Modification records:
==*==
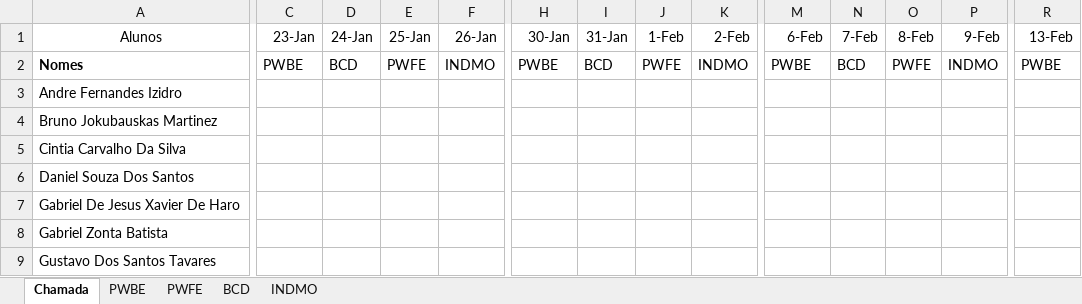
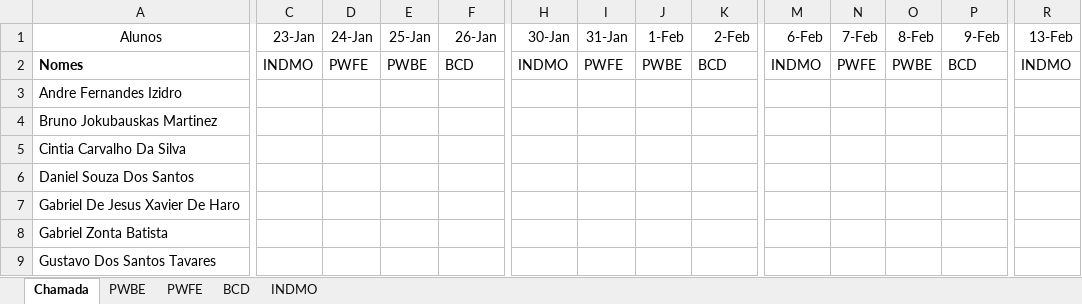
Before and after one commit to Kcioban/DSFork, an Excel workbook: 2des/chamada.xlsx, sheet Chamada, drawn as a sheet; only a part is shown, gaps mark what is left out; values as stored, in another font and other column widths than the file's, no borders; conditional formats not drawn; the diff covers the shown part only; the diff names each change by its address in the sheet, - before the commit and + after, or states it on an @@ line.

```diff
--- a/2des/chamada.xlsx (sheet Chamada)
+++ b/2des/chamada.xlsx (sheet Chamada)
-C2 (23-Jan): PWBE
+C2 (23-Jan): INDMO
-D2 (24-Jan): BCD
+D2 (24-Jan): PWFE
-E2 (25-Jan): PWFE
+E2 (25-Jan): PWBE
-F2 (26-Jan): INDMO
+F2 (26-Jan): BCD
-H2 (30-Jan): PWBE
+H2 (30-Jan): INDMO
-I2 (31-Jan): BCD
+I2 (31-Jan): PWFE
-J2 (1-Feb): PWFE
+J2 (1-Feb): PWBE
-K2 (2-Feb): INDMO
+K2 (2-Feb): BCD
-M2 (6-Feb): PWBE
+M2 (6-Feb): INDMO
-N2 (7-Feb): BCD
+N2 (7-Feb): PWFE
-O2 (8-Feb): PWFE
+O2 (8-Feb): PWBE
-P2 (9-Feb): INDMO
+P2 (9-Feb): BCD
-R2 (13-Feb): PWBE
+R2 (13-Feb): INDMO
```
Also changed, not shown: 7 edited cells elsewhere in this sheet, 3des/chamada.xlsx, 8 other files.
==*==
» What the exercise asks: If a line in the entries contains "PWFE", copy it.

» Response to this exercise:
+D2 (24-Jan): PWFE
-E2 (25-Jan): PWFE
+I2 (31-Jan): PWFE
-J2 (1-Feb): PWFE
+N2 (7-Feb): PWFE
-O2 (8-Feb): PWFE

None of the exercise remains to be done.